Acy is a huge value relative to his contract, and should be a fan favorite with the Knicks. Acy is a hard worker above all else. He’s always going to be ready when his number is called, and will always put forth effort on the court. He’s a pesky defender, and will have some emphatic, crowd-pleasing blocks. He’s a solid rebounder. And he can actually shoot a lot better than you’d think. The beard makes you think he’d be another Reggie Evans, but Acy can hit a mid-range jumper with some reliability.
He’s unlikely to ever make the leap and become a star, or even an above average starter, but he’s a fantastic guy to have coming off this bench. And he’s still young. I think Knicks fans will be really happy with Acy this season.
Acy, above all else, is going to be one of the more likable players on the Knicks roster.
His middle name is Jyrome! http://t.co/6DmwFYP3RY
— Jim Cavan (@JPCavan) August 6, 2014
What Quincy Acy does bring is a back-up beard to replace Tyson Chandler
— Scott Davis (@WScottDavis) August 6, 2014

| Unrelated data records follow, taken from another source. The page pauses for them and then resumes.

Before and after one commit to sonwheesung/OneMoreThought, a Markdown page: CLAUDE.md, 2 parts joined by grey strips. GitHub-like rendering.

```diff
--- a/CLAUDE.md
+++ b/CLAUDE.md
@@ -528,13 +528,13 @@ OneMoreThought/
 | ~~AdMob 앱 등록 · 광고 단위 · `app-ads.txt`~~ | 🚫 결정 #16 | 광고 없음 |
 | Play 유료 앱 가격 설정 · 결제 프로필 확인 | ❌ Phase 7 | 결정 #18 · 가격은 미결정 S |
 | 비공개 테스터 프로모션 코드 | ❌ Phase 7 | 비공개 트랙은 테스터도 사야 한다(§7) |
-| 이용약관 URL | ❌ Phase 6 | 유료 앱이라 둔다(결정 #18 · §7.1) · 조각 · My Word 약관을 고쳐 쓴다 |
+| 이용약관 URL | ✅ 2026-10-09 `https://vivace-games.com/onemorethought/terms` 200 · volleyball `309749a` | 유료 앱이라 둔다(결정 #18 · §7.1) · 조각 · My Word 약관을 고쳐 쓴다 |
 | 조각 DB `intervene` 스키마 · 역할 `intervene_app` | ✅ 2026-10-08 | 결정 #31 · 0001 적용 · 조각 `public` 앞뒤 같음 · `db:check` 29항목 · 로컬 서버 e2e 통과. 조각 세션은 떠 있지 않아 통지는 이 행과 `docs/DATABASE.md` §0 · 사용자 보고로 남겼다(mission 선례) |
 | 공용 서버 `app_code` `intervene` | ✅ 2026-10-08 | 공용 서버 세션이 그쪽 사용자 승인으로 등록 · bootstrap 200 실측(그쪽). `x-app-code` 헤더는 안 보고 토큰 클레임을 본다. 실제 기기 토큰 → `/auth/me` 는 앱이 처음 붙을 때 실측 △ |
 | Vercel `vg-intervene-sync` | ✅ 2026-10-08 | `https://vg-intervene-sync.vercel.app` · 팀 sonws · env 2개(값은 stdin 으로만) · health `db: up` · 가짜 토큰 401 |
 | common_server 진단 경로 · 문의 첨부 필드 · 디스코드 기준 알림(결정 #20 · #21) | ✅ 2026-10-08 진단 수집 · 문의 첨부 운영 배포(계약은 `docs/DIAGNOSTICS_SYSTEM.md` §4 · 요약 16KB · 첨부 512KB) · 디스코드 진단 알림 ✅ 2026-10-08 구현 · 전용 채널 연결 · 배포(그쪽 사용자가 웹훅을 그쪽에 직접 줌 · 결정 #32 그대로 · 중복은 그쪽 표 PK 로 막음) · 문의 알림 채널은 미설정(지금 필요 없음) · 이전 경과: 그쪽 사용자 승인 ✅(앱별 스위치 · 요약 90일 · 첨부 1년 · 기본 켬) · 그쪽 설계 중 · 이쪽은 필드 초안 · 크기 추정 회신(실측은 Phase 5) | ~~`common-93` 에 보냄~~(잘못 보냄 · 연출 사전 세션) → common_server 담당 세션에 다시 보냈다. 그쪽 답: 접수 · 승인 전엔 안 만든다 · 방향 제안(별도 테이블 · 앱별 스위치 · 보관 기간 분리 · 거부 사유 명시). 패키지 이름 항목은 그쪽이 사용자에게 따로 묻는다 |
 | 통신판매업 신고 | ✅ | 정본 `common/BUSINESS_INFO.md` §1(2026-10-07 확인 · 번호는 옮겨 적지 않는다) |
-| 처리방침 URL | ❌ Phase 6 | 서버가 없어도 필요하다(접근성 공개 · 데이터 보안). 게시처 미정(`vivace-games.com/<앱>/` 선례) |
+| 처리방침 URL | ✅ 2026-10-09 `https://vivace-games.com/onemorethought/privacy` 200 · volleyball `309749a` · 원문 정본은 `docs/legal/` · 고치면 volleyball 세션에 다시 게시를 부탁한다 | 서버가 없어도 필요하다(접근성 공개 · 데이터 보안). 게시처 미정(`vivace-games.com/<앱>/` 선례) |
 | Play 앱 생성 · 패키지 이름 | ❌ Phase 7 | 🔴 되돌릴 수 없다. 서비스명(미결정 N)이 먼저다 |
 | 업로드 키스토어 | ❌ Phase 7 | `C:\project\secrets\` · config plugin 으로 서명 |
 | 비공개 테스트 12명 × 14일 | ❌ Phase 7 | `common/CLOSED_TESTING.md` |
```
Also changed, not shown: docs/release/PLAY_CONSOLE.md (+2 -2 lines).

The bad: There’s not a whole lot “bad” here, but a couple of questions certainly come to mind. First off, why did the Knicks so badly want to deal Ellington? He’s a smart player that can knock down the three and is familiar with the triangle. The Knicks were by no means clogged at the two guard spot. It’s now down to just Shumpert/Smith and Hardaway Jr. Trading Ellington – whose contract is expiring at the end of this season – just seemed far from a necessity but was treated as such anyway.
Secondly, what does this mean for Early and Thanasis Antetokounmpo? Acy’s a young player too, but an argument can be made that both Early and Antetokounmpo have higher upsides. Sure, the latter was likely going to be stashed overseas anyway, but I was excited to see Early get some burn this season. Instead, it looks like he’ll be battling it out for third string minutes.
Mills on Outlaw: “We really like Cleanthony, but he is a rookie, so we wanted to make sure we had some veteran help at that position.”
— NBA New York Knicks (@nyknicks) August 6, 2014
Giving Travis Outlaw minutes over any young player in a year in which you won’t be competing for a championship is nonsensical. (Hell, you might be better off playing a half-blind pygmy marmoset over Outlaw even if you were competing.) Let’s hope this isn’t the case.
The ugly: We almost lost Pablo Prigioni.
Final verdict: Nothing here moves the needle much, really. Cap space for 2015 is unaffected, the roster balances out a bit and the Knicks didn’t cause any significant self harm. I guess we can call that a victory.
The Knicks traded like the 298th best guy in the league for like the 294th. LET’S FIGHT.
— Kevin McElroy (@knickerbacker) August 6, 2014